● INSTRUCTIONS TO FOLLOW: The expected answer is every line from the material below that has the word "java".

● RECORDS FOR PROCESSING:
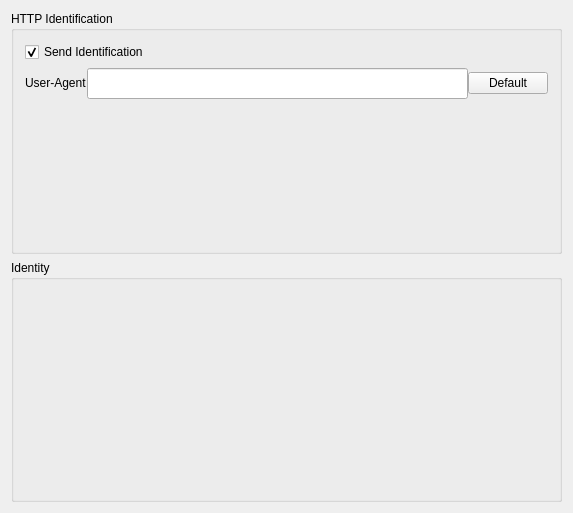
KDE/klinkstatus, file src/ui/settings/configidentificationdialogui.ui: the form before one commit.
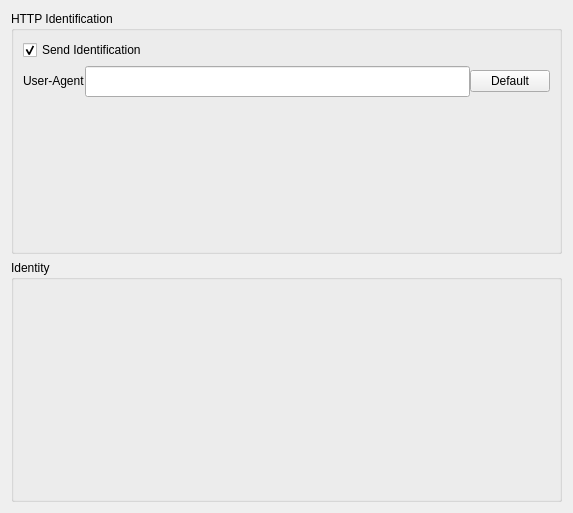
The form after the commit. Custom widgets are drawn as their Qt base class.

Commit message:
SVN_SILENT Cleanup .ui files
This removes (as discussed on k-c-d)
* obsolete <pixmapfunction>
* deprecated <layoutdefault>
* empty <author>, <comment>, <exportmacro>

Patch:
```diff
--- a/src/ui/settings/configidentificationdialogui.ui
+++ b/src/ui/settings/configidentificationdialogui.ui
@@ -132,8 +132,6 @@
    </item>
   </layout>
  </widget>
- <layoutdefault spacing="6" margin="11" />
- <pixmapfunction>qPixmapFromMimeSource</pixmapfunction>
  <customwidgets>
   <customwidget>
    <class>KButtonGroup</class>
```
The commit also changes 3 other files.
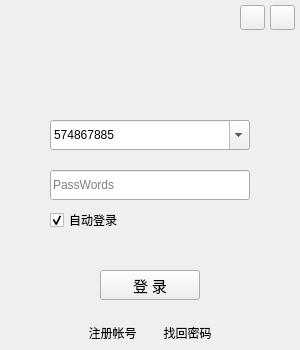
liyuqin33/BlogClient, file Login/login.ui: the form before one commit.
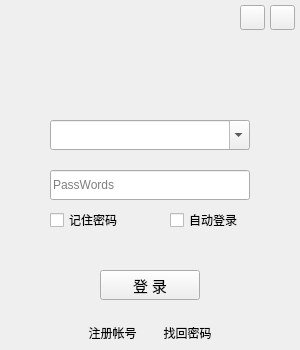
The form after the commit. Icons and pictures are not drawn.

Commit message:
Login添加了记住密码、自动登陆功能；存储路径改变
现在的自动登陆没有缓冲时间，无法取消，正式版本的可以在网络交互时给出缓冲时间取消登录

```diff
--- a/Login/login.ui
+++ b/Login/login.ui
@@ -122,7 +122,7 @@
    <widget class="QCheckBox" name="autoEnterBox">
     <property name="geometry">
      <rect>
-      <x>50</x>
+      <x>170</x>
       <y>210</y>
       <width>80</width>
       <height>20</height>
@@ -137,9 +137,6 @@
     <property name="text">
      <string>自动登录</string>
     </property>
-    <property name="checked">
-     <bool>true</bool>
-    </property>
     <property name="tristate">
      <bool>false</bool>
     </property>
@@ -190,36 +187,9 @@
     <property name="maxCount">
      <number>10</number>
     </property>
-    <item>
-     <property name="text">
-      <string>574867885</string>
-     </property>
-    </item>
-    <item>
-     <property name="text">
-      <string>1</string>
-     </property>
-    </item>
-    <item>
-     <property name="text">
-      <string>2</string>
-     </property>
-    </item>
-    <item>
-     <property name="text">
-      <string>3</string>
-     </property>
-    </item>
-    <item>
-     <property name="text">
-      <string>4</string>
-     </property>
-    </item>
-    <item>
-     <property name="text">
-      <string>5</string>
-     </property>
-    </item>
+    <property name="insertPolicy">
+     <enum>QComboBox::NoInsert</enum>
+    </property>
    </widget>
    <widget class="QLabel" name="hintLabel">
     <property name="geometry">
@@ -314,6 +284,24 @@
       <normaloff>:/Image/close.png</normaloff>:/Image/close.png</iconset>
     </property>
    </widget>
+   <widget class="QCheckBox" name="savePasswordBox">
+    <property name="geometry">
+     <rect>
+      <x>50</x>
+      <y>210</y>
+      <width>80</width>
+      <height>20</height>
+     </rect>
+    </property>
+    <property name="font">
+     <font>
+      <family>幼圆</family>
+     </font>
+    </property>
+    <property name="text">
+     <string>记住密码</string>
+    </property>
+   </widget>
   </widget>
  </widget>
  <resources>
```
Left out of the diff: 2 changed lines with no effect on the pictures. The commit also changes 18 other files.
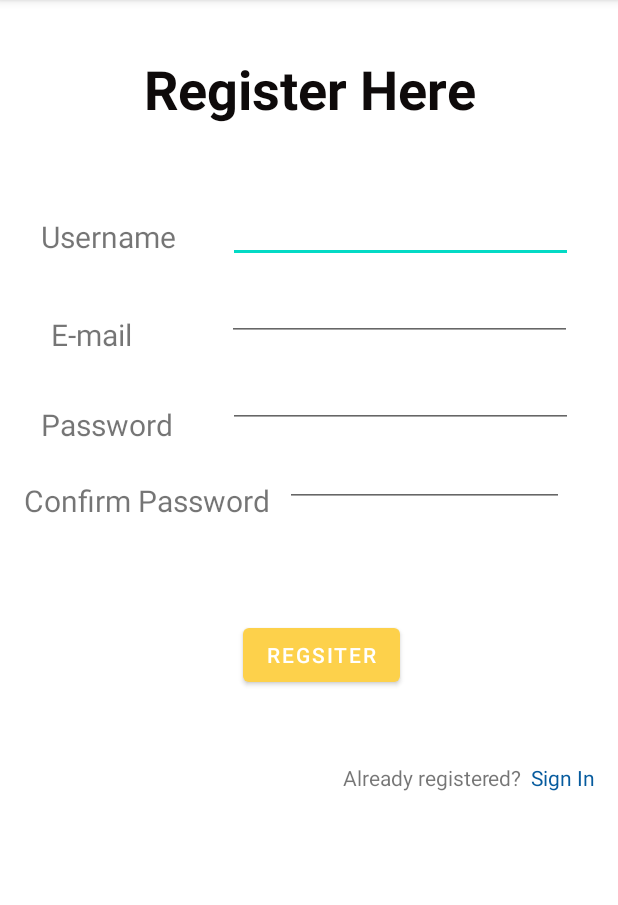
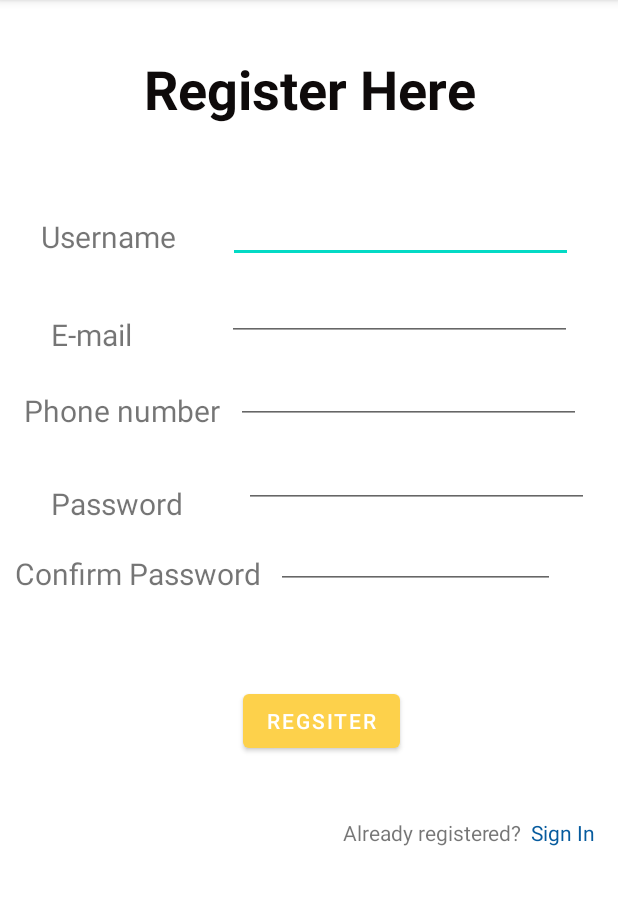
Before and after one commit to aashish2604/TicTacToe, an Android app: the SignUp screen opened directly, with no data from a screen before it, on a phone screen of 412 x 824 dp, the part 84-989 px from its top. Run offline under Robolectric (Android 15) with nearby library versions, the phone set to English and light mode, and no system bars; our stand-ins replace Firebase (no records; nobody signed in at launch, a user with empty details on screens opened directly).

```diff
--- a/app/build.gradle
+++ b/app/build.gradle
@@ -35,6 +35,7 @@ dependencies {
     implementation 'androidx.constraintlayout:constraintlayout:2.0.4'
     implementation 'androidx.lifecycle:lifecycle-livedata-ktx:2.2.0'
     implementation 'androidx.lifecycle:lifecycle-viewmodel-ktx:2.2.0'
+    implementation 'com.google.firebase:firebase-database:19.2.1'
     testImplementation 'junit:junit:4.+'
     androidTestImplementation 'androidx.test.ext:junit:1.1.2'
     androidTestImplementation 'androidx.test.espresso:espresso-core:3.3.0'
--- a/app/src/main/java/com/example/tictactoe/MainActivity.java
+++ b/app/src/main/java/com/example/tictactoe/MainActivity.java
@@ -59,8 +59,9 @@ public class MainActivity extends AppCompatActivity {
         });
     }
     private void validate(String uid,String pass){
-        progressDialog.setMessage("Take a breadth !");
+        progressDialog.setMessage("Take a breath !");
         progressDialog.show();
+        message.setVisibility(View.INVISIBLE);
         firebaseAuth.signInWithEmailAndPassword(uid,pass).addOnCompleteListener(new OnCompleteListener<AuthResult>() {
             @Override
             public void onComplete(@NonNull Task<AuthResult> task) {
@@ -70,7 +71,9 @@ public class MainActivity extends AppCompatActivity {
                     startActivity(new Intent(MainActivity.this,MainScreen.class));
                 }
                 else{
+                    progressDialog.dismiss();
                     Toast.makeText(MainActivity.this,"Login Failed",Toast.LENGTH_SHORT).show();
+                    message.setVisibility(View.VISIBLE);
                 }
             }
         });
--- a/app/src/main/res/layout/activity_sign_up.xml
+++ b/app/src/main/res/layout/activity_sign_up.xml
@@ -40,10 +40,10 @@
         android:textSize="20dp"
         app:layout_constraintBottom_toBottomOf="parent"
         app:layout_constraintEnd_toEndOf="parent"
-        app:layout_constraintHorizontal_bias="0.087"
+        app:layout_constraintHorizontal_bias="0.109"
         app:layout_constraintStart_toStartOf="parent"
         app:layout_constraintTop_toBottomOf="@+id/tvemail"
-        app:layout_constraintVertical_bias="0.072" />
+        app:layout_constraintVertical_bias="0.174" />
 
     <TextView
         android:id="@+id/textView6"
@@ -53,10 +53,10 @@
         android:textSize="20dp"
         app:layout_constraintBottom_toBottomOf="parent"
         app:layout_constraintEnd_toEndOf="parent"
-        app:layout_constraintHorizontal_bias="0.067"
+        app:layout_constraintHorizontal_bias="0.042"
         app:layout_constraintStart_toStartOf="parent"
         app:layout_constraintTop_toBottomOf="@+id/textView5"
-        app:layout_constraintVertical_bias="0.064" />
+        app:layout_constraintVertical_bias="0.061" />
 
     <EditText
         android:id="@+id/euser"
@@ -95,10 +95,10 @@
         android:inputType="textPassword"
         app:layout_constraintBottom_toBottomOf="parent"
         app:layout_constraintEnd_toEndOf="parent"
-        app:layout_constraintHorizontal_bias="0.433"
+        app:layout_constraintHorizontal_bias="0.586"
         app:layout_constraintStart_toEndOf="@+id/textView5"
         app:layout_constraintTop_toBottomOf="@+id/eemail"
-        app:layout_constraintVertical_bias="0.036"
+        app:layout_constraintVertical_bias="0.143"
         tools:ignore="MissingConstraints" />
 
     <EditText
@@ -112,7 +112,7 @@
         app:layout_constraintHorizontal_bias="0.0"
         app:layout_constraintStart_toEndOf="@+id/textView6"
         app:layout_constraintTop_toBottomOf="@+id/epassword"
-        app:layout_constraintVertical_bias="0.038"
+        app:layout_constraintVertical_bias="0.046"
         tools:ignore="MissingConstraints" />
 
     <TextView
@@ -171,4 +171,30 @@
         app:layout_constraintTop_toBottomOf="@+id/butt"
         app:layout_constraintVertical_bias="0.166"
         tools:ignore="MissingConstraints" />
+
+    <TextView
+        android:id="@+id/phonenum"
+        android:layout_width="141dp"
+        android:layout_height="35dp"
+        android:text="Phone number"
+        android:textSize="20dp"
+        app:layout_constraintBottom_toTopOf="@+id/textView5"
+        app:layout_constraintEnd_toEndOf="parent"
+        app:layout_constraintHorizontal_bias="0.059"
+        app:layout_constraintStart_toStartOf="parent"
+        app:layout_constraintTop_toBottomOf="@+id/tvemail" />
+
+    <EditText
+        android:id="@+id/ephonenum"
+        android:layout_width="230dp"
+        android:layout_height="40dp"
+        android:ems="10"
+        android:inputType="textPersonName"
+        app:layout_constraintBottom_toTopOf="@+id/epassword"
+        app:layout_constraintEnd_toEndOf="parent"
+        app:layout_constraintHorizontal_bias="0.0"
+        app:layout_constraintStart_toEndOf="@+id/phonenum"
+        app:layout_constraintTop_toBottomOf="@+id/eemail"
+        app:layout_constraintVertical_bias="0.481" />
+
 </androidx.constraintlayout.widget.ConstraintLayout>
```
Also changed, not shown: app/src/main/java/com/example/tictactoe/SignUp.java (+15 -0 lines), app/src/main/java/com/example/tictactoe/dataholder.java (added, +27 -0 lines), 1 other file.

● RESPONSE AREA:
--- a/app/src/main/java/com/example/tictactoe/MainActivity.java
+++ b/app/src/main/java/com/example/tictactoe/MainActivity.java
Also changed, not shown: app/src/main/java/com/example/tictactoe/SignUp.java (+15 -0 lines), app/src/main/java/com/example/tictactoe/dataholder.java (added, +27 -0 lines), 1 other file.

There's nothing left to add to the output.